This week, the final Hackney tale, that of William Lyttle — Hackney resident, retiree and notorious tunneller.
“Do you have issues with neighbours? Not that proven stepping stone between Australia obscurity and the dizzying heights of a pantomime in Woking. Your physical neighbours. The residents of Mortimor Street in Hackney certainly did. Though their complaints had a little more depth to them.”
Watch the video and enjoy the inspired song ‘Always The Same’.
The Hackney Moleman
Do you have an issue with neighbours? I’m not talking about that stepping stone between Australian obscurity and the dizzying heights of a pantomime in Woking. I’m talking about your physical neighbours. It seems that wherever I go I’m plagued with inconsiderate residents, shouting, screaming, banging away at all hours of the night telling me to keep my music down. But for the residents of Mortimer Road, their complaints had a little more… depth to them.
William Lyttle seemed like just another ordinary Hackney citizen. Living out there as a retired electrical engineer, just getting on with things. He was always digging or banging away on his property. All home improvements he would claim. Except his roof nearly fell in several times and his house was actually pretty shabby.
The neighbours just left him to get on with it, that was until the local bus nearly disappeared into a hole in 2001. You see Mr Lyttle had a little secret. He was digging tunnels in all directions; up to 60 feet long and 20 feet deep in parts.
Of course the council had a major problem with this and ordered him to stop. Which he did. Until 2006 when he decided to start up again. By this time Hackney council had had enough. They evicted him and dragged out 30 tons of debris including two cars and a boat.
But you see know one really knows why or where William Lyttle was digging. He would about it. “Oh I was aiming for local bank but by the time I got there they had changed it to a wine bar.”
Nicknamed the Hackney Moleman, William Lyttle was the inspiration behind a character in Robert Rankin’s ‘Brentford Trilogy’ and has influenced works by Iain Sinclair.
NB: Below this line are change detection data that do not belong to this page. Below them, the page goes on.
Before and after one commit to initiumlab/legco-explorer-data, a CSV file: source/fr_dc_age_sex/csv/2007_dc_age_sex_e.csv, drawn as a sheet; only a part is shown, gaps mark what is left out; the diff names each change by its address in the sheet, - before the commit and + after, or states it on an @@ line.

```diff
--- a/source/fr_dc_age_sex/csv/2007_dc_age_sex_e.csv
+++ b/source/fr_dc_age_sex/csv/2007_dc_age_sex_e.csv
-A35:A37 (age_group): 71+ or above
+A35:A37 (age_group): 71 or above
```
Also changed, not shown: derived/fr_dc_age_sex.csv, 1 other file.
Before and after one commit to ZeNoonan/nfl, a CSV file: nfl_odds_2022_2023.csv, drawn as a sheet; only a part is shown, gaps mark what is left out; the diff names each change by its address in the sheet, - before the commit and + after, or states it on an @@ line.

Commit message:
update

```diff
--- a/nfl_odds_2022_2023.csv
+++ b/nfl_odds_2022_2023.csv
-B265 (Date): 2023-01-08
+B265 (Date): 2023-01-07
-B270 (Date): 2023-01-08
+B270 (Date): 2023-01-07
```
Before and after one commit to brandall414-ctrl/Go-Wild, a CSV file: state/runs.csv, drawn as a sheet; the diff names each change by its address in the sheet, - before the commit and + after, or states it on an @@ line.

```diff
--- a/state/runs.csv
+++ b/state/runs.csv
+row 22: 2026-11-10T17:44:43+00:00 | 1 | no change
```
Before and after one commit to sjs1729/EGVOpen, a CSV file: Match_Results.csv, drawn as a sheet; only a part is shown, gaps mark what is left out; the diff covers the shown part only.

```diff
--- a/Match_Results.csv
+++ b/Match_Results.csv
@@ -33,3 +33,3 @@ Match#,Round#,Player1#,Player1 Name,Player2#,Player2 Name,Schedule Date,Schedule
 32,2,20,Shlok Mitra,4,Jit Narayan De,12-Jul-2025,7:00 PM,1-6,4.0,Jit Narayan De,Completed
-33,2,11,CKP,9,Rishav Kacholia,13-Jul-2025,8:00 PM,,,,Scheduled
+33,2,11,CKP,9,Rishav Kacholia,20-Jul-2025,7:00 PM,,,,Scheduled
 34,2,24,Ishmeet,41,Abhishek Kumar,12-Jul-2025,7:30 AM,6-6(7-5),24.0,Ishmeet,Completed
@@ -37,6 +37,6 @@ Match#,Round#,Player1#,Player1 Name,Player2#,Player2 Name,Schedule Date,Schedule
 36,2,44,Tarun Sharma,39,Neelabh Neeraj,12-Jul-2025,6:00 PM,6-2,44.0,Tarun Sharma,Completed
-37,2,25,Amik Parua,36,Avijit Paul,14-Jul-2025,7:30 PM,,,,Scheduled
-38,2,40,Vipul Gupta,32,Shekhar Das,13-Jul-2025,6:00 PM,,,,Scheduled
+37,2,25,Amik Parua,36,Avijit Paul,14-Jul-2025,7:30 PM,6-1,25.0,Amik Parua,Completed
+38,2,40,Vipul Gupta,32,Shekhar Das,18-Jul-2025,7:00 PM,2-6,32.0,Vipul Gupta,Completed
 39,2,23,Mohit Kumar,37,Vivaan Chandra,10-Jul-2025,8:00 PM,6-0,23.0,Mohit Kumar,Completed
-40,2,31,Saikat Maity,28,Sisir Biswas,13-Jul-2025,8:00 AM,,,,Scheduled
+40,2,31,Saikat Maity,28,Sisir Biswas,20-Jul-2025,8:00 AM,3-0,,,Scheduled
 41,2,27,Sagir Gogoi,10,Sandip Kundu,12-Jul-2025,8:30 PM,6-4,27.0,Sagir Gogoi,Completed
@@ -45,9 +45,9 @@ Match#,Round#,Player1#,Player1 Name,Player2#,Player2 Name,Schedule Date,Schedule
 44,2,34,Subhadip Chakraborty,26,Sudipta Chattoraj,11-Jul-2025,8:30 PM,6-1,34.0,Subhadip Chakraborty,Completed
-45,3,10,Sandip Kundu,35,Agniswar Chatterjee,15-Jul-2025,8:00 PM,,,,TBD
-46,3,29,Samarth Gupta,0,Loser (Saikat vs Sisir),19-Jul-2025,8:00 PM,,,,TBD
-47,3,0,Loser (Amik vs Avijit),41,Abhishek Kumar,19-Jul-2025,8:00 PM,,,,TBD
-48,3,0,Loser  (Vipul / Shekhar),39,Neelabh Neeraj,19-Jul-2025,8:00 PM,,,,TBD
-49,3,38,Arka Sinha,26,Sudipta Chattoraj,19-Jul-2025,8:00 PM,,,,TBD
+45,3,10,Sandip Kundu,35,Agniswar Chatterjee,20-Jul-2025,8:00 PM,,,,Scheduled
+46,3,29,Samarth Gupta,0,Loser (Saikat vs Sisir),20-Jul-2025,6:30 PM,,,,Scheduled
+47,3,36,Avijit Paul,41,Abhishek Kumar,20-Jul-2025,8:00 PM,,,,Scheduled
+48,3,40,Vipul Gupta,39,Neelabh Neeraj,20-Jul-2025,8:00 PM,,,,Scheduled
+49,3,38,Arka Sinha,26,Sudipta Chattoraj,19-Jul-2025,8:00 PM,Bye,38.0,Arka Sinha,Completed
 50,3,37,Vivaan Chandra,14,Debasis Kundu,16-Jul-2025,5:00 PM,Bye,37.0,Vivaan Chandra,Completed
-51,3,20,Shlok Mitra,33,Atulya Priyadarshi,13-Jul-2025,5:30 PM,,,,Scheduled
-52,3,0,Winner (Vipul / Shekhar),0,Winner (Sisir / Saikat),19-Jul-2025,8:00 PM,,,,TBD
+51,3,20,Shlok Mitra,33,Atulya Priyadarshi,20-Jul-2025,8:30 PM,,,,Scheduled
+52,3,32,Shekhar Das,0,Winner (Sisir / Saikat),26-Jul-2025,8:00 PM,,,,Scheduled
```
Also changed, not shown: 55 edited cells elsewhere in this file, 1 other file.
But in one final mysterious twist and an effort to curtail his activities Hackney Council housed the Moleman in a flat located in the De Beauvoir estate. With nowhere left to dig, William Lyttle died within the year.